Older individuals Recover Slower from Concussion
- Functional MRI has been used recently to more clearly understand brain function
- In this study, fMRI was used to measure the working memory of persons suffering mild traumatic brain injury (mTBI)
- Younger patients showed a tendency for greater post-concussive symptoms
- Older individuals demonstrated a slower recovery rate from mTBI
- Younger patients may have greater neuroplasticity.
To evaluate the age effect on working memory (WM) performance and functional activation after mild traumatic brain injury (MTBI).
Materials and Methods
This study was approved by the local research ethics committee. All participants provided written informed consent. N-back WM cerebral activation was assessed with functional magnetic resonance (MR) imaging in 13 younger (mean age, 26.2 years ± 2.9; range, 21–30 years) and 13 older (mean age, 57.8 years ± 6.6; range, 51–68 years) patients with MTBI and 26 age- and sex-matched control subjects. Two functional MR images were obtained within 1 month after injury and 6 weeks after the initial study. Group comparison and regression analysis were performed among postconcussion symptoms, neuropsychologic tests, and WM activity in both groups.
In younger patients, initial hyperactivation was seen in the right precuneus and right inferior parietal gyrus (P = .047 and P = .025, respectively) in two-back greater than one-back conditions compared with younger control subjects, whereas in older patients, hypoactivation was seen in the right precuneus and right inferior frontal gyrus (P = .013 and P =.019, respectively) compared with older control subjects.

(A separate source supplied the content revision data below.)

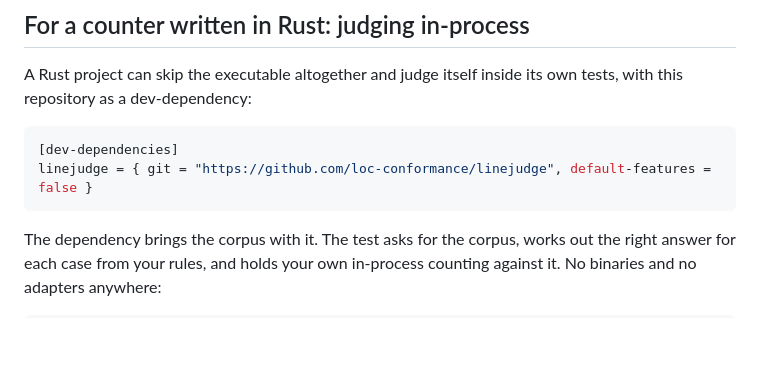
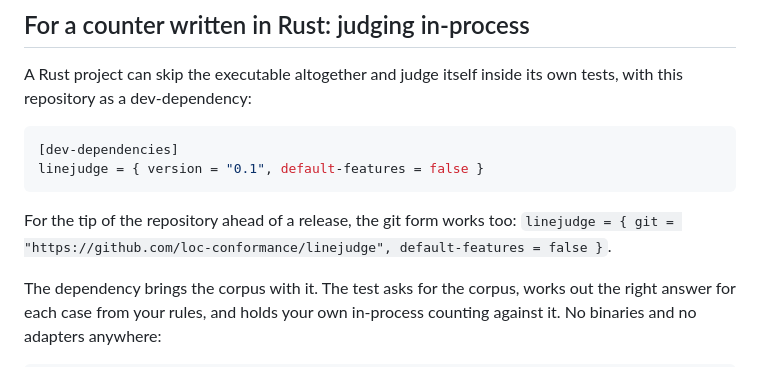
Before and after one commit to loc-conformance/linejudge, a Markdown page: FOR-COUNTER-AUTHORS.md, the part around one of its changes. Drawn GitHub-style; blank space fills up the shorter version.

````diff
--- a/FOR-COUNTER-AUTHORS.md
+++ b/FOR-COUNTER-AUTHORS.md
@@ -344,8 +345,11 @@ repository as a dev-dependency:
 
 ```toml
 [dev-dependencies]
-linejudge = { git = "https://github.com/loc-conformance/linejudge", default-features = false }
+linejudge = { version = "0.1", default-features = false }
 ```
+
+For the tip of the repository ahead of a release, the git form works too:
+`linejudge = { git = "https://github.com/loc-conformance/linejudge", default-features = false }`.
 
 The dependency brings the corpus with it. The test asks for the corpus, works out the right answer
 for each case from your rules, and holds your own in-process counting against it. No binaries and no
````
Also changed, not shown: other parts of FOR-COUNTER-AUTHORS.md (+2 -1 lines), README.md (+1 -1 lines).
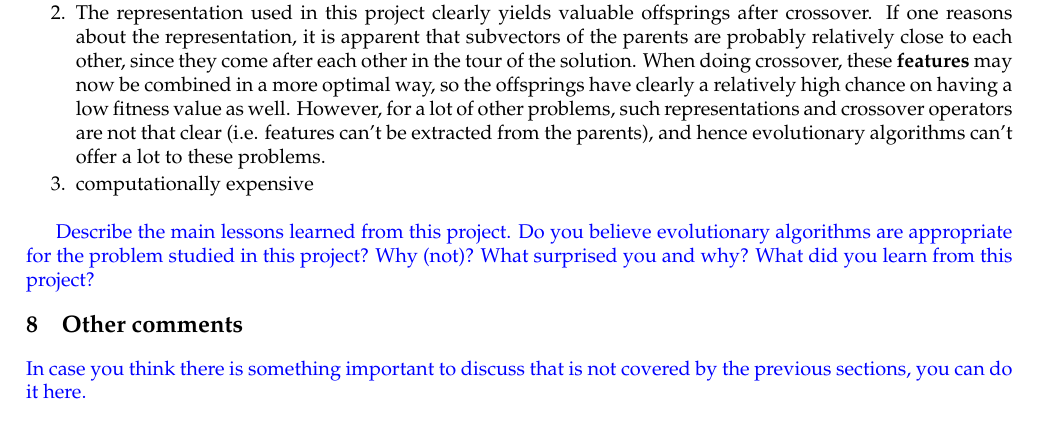
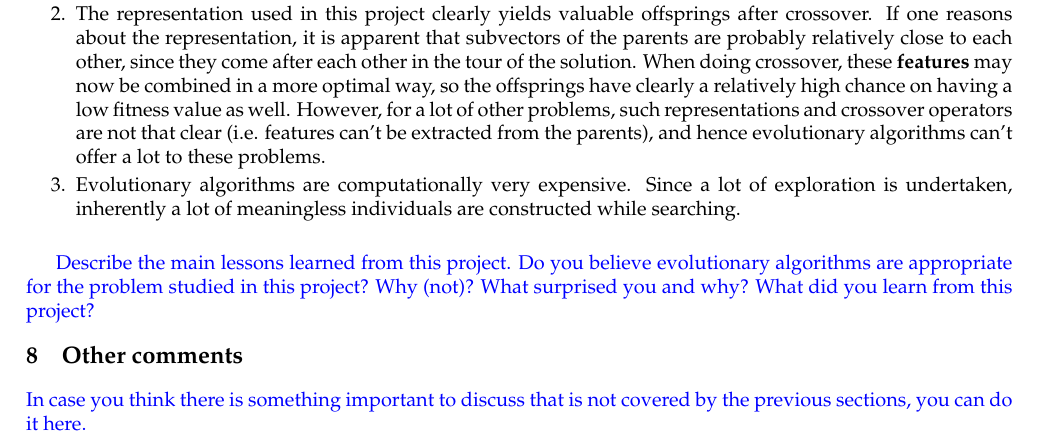
Before and after one commit to JorritWillaert/Genetic-Algorithms-and-Evolutionary-Computing-Project, a LaTeX document (report/EA_Template_Final.tex): part of page 10 of 11, cut so that both start at the same text. The pictures show the PDF file report/EA_Template_Final.pdf that the author committed with the source.

Commit message:
Write about high computational cost

```diff
--- a/report/EA_Template_Final.tex
+++ b/report/EA_Template_Final.tex
@@ -465,7 +465,7 @@ Interpret your results. How do you rate the performance of your algorithm (time,
 \begin{enumerate}
  \item Evolutionary algorithms work well, as long as they are carefully designed with reasonable parameters. For example, take a population size of 100 instead of 15, and the algorithm struggles to make some iterations. This of course due to the fitness sharing elimination, which has a cubic complexity in terms of the population (and offspring) size. Furthermore, a lot of other parameters have to be chosen to obtain reasonable performance. If for example the k-tournament parameters (from selection and elimination) are not chosen correctly, either the population converges immediately to, or the overall fitnesses of the individuals hardly increase. This, in the end, comes at no surprise, since, according to the no-free-lunch theorem, there cannot exist any algorithm for solving all problems that is generally superior to any competitor.
  \item The representation used in this project clearly yields valuable offsprings after crossover. If one reasons about the representation, it is apparent that subvectors of the parents are probably relatively close to each other, since they come after each other in the tour of the solution. When doing crossover, these \textbf{features} may now be combined in a more optimal way, so the offsprings have clearly a relatively high chance on having a low fitness value as well. However, for a lot of other problems, such representations and crossover operators are not that clear (i.e. features can't be extracted from the parents), and hence evolutionary algorithms can't offer a lot to these problems.
- \item computationally expensive
+ \item Evolutionary algorithms are computationally very expensive. Since a lot of exploration is undertaken, inherently a lot of meaningless individuals are constructed while searching.
 \end{enumerate}
 
 \ReplaceMe{Describe the main lessons learned from this project. Do you believe evolutionary algorithms are appropriate for the problem studied in this project? Why (not)? What surprised you and why? What did you learn from this project?}
```
Also changed, not shown: report/EA_Template_Final.pdf.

Increased WM activity was associated with increased postconcussion symptoms in the right precuneus (r = 0.57; P = .026) and right inferior frontal gyrus (r = 0.60; P = .019) and poor WM performance in the right precuneus (r = −0.55; P = .027) in younger patients at initial studies but not in older patients. At follow-up examinations, partial recovery of activation pattern and decreased postconcussion symptoms (P = .04) were observed in younger patients but not in older patients.

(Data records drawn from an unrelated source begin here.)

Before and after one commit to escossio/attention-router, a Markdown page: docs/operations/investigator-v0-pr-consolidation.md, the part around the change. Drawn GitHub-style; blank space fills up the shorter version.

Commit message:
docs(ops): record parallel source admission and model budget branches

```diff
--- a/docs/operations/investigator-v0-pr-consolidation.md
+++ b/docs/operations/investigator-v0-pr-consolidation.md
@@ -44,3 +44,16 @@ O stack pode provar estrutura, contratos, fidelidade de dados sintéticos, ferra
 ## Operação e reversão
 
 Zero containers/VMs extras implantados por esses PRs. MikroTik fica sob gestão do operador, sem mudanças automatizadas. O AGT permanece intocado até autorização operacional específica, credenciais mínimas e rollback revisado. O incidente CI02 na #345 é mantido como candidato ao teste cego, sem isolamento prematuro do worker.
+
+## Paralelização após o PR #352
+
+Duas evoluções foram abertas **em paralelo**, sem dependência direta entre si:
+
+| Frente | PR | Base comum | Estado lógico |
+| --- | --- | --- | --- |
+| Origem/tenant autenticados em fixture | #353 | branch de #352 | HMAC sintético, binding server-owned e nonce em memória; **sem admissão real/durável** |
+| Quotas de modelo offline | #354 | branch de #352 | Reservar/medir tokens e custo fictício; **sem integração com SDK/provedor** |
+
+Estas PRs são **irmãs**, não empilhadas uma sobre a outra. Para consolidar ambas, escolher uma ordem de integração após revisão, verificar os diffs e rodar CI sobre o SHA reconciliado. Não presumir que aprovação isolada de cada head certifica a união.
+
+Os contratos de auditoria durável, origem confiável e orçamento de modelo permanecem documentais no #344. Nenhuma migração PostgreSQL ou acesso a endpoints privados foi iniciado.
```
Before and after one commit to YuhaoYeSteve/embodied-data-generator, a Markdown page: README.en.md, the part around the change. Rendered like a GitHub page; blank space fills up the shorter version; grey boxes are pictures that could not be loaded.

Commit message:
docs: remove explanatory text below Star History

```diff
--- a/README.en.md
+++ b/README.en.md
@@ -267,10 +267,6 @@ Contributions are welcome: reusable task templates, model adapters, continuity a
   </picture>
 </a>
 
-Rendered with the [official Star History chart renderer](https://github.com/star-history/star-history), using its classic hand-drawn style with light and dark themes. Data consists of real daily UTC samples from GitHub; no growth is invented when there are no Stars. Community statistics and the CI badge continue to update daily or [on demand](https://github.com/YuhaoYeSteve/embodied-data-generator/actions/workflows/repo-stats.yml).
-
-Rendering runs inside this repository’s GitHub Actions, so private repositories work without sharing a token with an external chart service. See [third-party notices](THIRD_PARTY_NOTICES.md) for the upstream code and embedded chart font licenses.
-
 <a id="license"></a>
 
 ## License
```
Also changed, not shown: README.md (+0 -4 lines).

The different manifestations of postconcussion symptoms at functional MR imaging between younger and older patients confirmed the important role of age in the activation, modulation, and allocation of WM processing resources after MTBI. These findings also supported that younger patients have better neural plasticity and clinical recovery than do older patients.